Nicole Adair, Director of Revenue Management Services, talks about the changes in Wave RMS brought on by forecasting challenges amid travel's fallout from COVID-19.

 

by Jason Q. Freed

Even before COVID-19 and the subsequent travel lockdown, revenue management – both strategy and systems – were in the midst of an evolution. As compared to a decade ago, revenue departments today manage much more than just pricing – they often oversee data analytics, distribution strategy and technology integrations.

Now, the current demand environment has shed more light on the fact that Revenue Management Systems must evolve. Systems that rely solely on historical data have become irrelevant in an environment where many hotels are starting from zero demand.

At SHR, which introduced its Wave RMS in May 2019, it was clear to leaders that while demand and revenue forecasts must now rely on forward-looking data more than ever before, the current processes simply weren’t providing hoteliers enough accurate information. So they dug into the algorithm, ran some data analysis and determined the best ways to provide more accurate forecasts that account for the dynamic nature of recovering demand in each market.

We caught up with David Moneo, VP of AI Initiatives, and Jordi Gallego, director of operations in Europe, to discuss what led them to dig in and what changes they made to Wave to provide more accurate recommendations.

 

Q: How accurate are traditional demand forecasts in the current market?

Gallego: We’ve been hearing from our hotel partners that forecasts based on historical data have become irrelevant in the current environment, and to be honest our forecasting models were indicating that we needed to make some changes. So we dug in and analyzed a bunch of data sets to determine which metrics would help us provide the most accurate forecast, and therefore the most optimal rate across various channels.

 

Q: How has the pandemic forced hoteliers to focus on forward-looking data vs. historical?

Gallego: Forward-looking data had become more accessible over the years even before COVID thanks to hotel partners sharing on-the-books data and the ability to import things like competitor benchmarking data and web-shopping data. These data sets allow us to get a better vision into unconstrained demand. I think it unfortunately took this pandemic for revenue leaders across the industry to truly realize the importance of forward-looking data as historical data has little value when you’re basically starting over from no demand, as we’re seeing in many cases.

 

Q: What made you take a closer look at Wave’s algorithm? What did you tweak?

Moneo: First, it was clear to us that historical data was not best serving our users and we needed to weigh pricing recommendations on a more accurate, forward-looking forecast. It also became clear early on the dynamic nature of the market – that the pace of bookings will depend largely on market recovery. So we implemented new parameters into our pricing algorithm that help choose the right forecast modeling. For example, for the near future where historical data has less relevance, models that have less dependence on historical will be used, while for dates further out, models that give more importance to the behavior of historical information will be selected.

The selection of the models is done automatically by the algorithm, maximizing the real-time accuracy. 

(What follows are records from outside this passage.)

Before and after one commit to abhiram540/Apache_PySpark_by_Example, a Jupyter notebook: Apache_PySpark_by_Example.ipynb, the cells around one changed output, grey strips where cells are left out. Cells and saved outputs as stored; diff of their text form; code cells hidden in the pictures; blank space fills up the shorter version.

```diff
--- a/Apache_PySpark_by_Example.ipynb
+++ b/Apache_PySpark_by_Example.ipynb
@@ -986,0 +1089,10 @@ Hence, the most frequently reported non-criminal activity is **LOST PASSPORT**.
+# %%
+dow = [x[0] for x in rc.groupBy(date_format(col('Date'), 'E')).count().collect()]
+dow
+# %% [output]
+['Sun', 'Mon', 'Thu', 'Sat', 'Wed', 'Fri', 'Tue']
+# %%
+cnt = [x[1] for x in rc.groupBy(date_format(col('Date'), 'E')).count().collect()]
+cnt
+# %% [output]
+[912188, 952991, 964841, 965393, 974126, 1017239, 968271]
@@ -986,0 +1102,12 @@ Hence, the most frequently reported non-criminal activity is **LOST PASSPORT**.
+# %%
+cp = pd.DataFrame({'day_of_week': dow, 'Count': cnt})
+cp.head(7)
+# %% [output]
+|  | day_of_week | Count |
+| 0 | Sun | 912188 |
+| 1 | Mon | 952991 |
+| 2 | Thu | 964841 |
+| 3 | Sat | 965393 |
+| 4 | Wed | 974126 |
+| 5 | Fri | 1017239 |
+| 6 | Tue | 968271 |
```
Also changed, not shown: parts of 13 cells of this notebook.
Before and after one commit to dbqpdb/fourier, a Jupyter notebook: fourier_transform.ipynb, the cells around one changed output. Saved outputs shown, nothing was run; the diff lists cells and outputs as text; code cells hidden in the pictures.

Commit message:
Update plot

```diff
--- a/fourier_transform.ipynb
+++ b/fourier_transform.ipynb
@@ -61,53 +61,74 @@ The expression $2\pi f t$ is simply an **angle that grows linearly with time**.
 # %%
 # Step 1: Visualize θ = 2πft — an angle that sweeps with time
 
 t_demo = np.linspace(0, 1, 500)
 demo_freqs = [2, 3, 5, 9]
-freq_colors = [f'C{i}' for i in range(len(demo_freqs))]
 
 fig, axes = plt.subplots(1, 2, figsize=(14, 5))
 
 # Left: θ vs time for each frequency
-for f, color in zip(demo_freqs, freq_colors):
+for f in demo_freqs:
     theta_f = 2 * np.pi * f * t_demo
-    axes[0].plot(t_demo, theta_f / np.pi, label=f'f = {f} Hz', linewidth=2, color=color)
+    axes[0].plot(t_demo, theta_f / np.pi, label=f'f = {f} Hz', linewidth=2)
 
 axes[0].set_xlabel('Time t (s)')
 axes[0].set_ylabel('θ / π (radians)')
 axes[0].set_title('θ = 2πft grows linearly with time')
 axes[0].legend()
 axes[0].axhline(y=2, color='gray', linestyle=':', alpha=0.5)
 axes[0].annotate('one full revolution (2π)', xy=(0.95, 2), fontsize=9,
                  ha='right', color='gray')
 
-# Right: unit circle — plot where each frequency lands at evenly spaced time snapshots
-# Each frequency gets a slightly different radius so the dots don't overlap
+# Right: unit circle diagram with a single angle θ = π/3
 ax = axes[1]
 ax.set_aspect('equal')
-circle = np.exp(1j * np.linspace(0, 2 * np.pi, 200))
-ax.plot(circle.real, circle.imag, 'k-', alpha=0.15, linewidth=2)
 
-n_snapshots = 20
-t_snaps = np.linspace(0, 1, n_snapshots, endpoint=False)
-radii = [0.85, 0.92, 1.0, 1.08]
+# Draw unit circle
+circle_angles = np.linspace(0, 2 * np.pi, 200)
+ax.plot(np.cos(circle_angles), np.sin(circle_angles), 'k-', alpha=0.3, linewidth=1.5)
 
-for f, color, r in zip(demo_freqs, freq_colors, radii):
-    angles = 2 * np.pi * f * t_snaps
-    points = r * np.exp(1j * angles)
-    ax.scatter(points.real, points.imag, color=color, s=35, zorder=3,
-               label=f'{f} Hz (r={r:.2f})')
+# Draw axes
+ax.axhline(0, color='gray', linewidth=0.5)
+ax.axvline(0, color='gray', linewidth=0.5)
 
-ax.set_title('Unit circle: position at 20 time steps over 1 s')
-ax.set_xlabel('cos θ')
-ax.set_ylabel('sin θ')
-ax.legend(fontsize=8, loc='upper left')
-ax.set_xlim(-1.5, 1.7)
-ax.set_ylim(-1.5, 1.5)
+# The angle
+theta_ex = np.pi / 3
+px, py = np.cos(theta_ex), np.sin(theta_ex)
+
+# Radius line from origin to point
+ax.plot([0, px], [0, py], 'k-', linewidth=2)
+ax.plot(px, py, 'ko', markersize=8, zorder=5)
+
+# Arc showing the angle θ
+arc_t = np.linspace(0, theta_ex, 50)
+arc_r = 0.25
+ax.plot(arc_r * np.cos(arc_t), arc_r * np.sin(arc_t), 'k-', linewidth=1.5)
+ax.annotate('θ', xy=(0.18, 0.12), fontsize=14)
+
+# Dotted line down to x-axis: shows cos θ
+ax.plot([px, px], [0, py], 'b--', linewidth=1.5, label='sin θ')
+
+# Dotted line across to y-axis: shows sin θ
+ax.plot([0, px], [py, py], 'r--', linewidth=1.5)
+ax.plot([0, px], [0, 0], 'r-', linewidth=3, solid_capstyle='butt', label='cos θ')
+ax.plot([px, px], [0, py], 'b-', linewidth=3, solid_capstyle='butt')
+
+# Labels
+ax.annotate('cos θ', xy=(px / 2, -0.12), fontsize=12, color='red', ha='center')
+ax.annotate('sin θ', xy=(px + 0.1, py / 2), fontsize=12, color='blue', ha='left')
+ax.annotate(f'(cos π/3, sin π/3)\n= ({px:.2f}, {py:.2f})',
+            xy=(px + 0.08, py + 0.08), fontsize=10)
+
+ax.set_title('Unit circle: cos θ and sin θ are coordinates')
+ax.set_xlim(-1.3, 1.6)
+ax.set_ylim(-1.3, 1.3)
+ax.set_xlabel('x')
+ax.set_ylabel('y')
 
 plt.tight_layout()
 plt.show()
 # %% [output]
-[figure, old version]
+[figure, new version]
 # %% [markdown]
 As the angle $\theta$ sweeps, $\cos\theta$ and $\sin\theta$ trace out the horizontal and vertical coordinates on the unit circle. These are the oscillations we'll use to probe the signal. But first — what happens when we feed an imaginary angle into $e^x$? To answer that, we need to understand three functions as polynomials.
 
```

Gallego: We also realized coronavirus is affecting individual markets vastly different and that some hotels will see a quicker rebound than others. For this reason, we’ve begun pulling COVID-19 health data by market from external sources and using it as a demand indicator in many cases.

 

Q: What are the additional data points the algorithm is now taking into account?

Moneo: As we analyzed the early recovering demand data from our partners, we realized the dramatic differences in demand for hotels located in markets that were severely affected by COVID-19 versus markets that were less affected. We knew it would benefit hotels to have their local market data available when making pricing and business decisions. So one of the main data sources we have incorporated is an API integration to collect market-level data on coronavirus-related illnesses, deaths and recoveries.

In late 2019, some industry leaders suggested the hotel revenue management industry was in a “rut” – that there was a lot of innovation on the shelf that was taking too long to come to fruition. Perhaps it took a crisis to kick-start experimentation, but SHR leadership is confident that hotels will continue using accurate data to better understand upcoming demand and make more profitable decisions across the entire organization.

 

For helpful resources visit our COVID-19 Help Page.

Related Resources

5 Tips for Stronger Distribution Post COVID-19

Hotel revenue departments are faced with some incredible challenges in this current environment. First, unfortunately, many are operating with less...

Read More

How is Google Positioned Amid COVID-19?

Read More

What to focus on now: crowdsourced suggestions from Revenue Managers

By Nicole Adair   So. The dust has started to settle, but your role as a revenue manager has shifted drastically with the events of the last couple...

Read More